§ **What you have to do**
In your copy, reproduce the entries exactly as they are, minus the images.

---------------

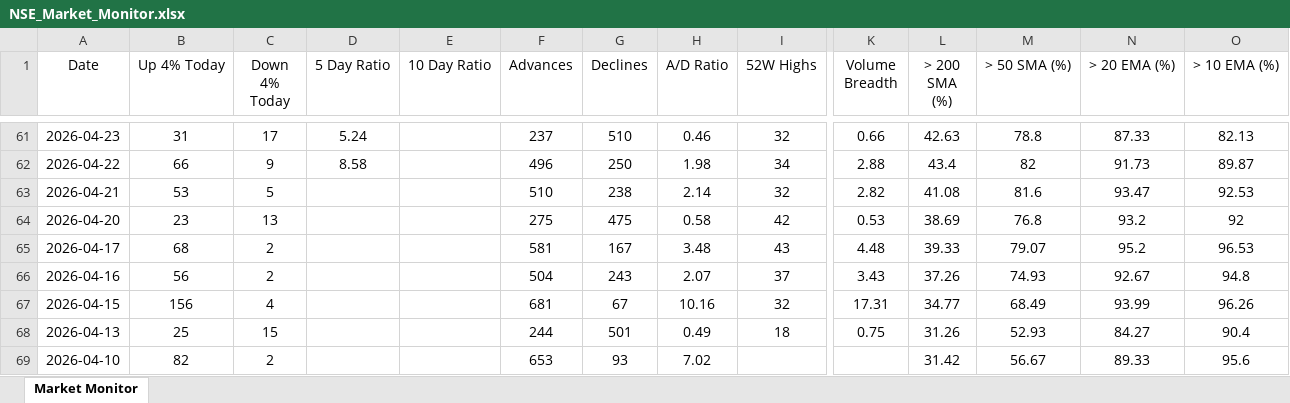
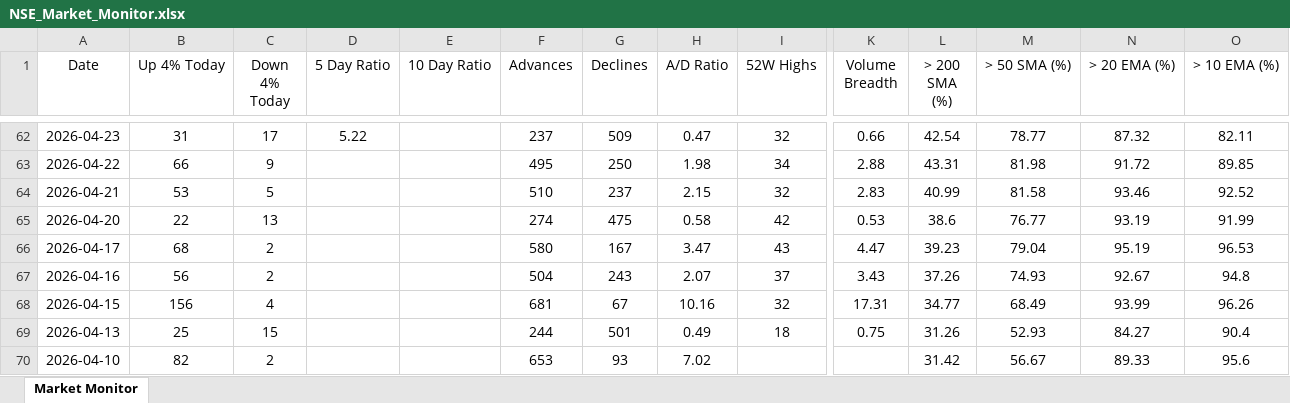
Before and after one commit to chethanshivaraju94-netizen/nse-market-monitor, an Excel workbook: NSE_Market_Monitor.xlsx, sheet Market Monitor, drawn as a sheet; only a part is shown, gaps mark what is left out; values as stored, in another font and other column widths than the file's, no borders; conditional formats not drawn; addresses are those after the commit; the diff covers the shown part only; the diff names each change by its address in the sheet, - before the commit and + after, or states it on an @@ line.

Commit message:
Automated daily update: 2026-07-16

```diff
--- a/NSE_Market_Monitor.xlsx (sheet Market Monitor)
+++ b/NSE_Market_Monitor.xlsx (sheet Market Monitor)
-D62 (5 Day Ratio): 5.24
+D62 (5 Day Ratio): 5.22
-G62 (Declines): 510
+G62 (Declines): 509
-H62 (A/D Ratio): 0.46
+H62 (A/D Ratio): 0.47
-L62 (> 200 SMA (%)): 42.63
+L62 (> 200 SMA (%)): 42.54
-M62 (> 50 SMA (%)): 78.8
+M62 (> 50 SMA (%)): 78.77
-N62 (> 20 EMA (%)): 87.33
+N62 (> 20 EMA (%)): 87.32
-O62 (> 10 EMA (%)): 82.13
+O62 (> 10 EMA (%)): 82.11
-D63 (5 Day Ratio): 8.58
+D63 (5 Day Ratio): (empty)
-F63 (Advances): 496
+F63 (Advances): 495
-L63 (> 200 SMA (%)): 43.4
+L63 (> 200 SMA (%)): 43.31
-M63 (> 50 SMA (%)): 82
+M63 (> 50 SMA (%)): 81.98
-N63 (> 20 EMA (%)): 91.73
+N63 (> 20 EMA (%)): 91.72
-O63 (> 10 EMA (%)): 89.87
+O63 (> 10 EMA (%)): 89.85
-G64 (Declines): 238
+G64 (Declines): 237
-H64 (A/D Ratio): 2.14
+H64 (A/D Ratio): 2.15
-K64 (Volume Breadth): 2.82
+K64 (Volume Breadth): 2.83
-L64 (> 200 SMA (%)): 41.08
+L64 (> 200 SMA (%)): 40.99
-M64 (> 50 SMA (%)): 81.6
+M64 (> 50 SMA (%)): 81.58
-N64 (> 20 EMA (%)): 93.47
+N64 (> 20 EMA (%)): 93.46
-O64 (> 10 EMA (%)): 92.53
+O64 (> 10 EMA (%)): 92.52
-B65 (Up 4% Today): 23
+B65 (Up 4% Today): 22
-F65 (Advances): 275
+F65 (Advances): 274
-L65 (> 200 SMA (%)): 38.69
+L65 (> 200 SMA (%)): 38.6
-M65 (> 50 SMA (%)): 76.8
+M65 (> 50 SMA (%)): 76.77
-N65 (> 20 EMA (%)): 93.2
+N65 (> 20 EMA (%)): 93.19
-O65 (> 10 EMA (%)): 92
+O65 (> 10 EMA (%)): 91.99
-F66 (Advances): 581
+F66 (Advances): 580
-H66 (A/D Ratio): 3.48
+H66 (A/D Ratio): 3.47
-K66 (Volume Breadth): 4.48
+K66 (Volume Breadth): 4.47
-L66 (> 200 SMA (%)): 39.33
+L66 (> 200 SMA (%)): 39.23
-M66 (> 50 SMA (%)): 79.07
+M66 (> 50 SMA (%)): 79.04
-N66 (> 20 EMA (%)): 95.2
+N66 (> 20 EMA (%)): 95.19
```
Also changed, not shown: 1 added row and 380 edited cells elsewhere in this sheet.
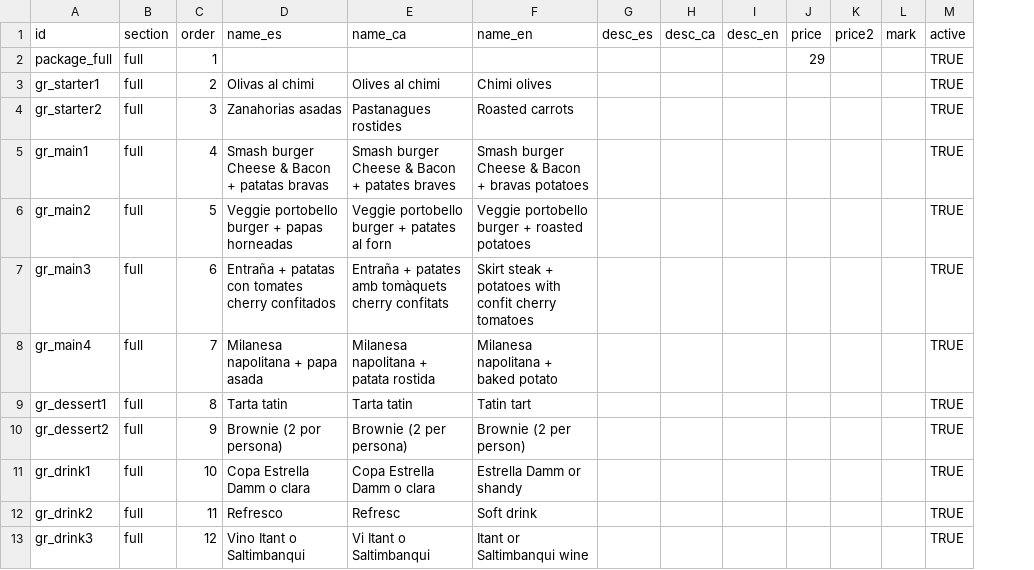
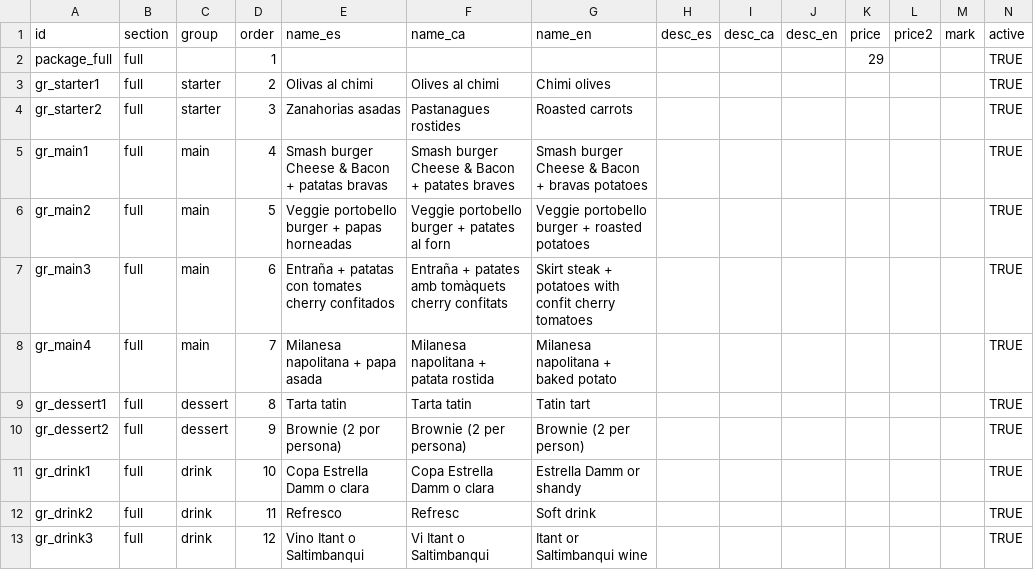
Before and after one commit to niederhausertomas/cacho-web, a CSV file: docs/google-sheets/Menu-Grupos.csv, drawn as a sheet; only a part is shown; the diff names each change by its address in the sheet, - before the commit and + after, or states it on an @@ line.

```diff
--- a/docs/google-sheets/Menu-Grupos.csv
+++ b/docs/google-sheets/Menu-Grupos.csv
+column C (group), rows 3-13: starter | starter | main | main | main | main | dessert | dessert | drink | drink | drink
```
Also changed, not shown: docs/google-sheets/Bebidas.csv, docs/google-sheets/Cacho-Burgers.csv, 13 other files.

---------------

§ **Answer for the task**
Before and after one commit to chethanshivaraju94-netizen/nse-market-monitor, an Excel workbook: NSE_Market_Monitor.xlsx, sheet Market Monitor, drawn as a sheet; only a part is shown, gaps mark what is left out; values as stored, in another font and other column widths than the file's, no borders; conditional formats not drawn; addresses are those after the commit; the diff covers the shown part only; the diff names each change by its address in the sheet, - before the commit and + after, or states it on an @@ line.

Commit message:
Automated daily update: 2026-07-16

```diff
--- a/NSE_Market_Monitor.xlsx (sheet Market Monitor)
+++ b/NSE_Market_Monitor.xlsx (sheet Market Monitor)
-D62 (5 Day Ratio): 5.24
+D62 (5 Day Ratio): 5.22
-G62 (Declines): 510
+G62 (Declines): 509
-H62 (A/D Ratio): 0.46
+H62 (A/D Ratio): 0.47
-L62 (> 200 SMA (%)): 42.63
+L62 (> 200 SMA (%)): 42.54
-M62 (> 50 SMA (%)): 78.8
+M62 (> 50 SMA (%)): 78.77
-N62 (> 20 EMA (%)): 87.33
+N62 (> 20 EMA (%)): 87.32
-O62 (> 10 EMA (%)): 82.13
+O62 (> 10 EMA (%)): 82.11
-D63 (5 Day Ratio): 8.58
+D63 (5 Day Ratio): (empty)
-F63 (Advances): 496
+F63 (Advances): 495
-L63 (> 200 SMA (%)): 43.4
+L63 (> 200 SMA (%)): 43.31
-M63 (> 50 SMA (%)): 82
+M63 (> 50 SMA (%)): 81.98
-N63 (> 20 EMA (%)): 91.73
+N63 (> 20 EMA (%)): 91.72
-O63 (> 10 EMA (%)): 89.87
+O63 (> 10 EMA (%)): 89.85
-G64 (Declines): 238
+G64 (Declines): 237
-H64 (A/D Ratio): 2.14
+H64 (A/D Ratio): 2.15
-K64 (Volume Breadth): 2.82
+K64 (Volume Breadth): 2.83
-L64 (> 200 SMA (%)): 41.08
+L64 (> 200 SMA (%)): 40.99
-M64 (> 50 SMA (%)): 81.6
+M64 (> 50 SMA (%)): 81.58
-N64 (> 20 EMA (%)): 93.47
+N64 (> 20 EMA (%)): 93.46
-O64 (> 10 EMA (%)): 92.53
+O64 (> 10 EMA (%)): 92.52
-B65 (Up 4% Today): 23
+B65 (Up 4% Today): 22
-F65 (Advances): 275
+F65 (Advances): 274
-L65 (> 200 SMA (%)): 38.69
+L65 (> 200 SMA (%)): 38.6
-M65 (> 50 SMA (%)): 76.8
+M65 (> 50 SMA (%)): 76.77
-N65 (> 20 EMA (%)): 93.2
+N65 (> 20 EMA (%)): 93.19
-O65 (> 10 EMA (%)): 92
+O65 (> 10 EMA (%)): 91.99
-F66 (Advances): 581
+F66 (Advances): 580
-H66 (A/D Ratio): 3.48
+H66 (A/D Ratio): 3.47
-K66 (Volume Breadth): 4.48
+K66 (Volume Breadth): 4.47
-L66 (> 200 SMA (%)): 39.33
+L66 (> 200 SMA (%)): 39.23
-M66 (> 50 SMA (%)): 79.07
+M66 (> 50 SMA (%)): 79.04
-N66 (> 20 EMA (%)): 95.2
+N66 (> 20 EMA (%)): 95.19
```
Also changed, not shown: 1 added row and 380 edited cells elsewhere in this sheet.
Before and after one commit to niederhausertomas/cacho-web, a CSV file: docs/google-sheets/Menu-Grupos.csv, drawn as a sheet; only a part is shown; the diff names each change by its address in the sheet, - before the commit and + after, or states it on an @@ line.

```diff
--- a/docs/google-sheets/Menu-Grupos.csv
+++ b/docs/google-sheets/Menu-Grupos.csv
+column C (group), rows 3-13: starter | starter | main | main | main | main | dessert | dessert | drink | drink | drink
```
Also changed, not shown: docs/google-sheets/Bebidas.csv, docs/google-sheets/Cacho-Burgers.csv, 13 other files.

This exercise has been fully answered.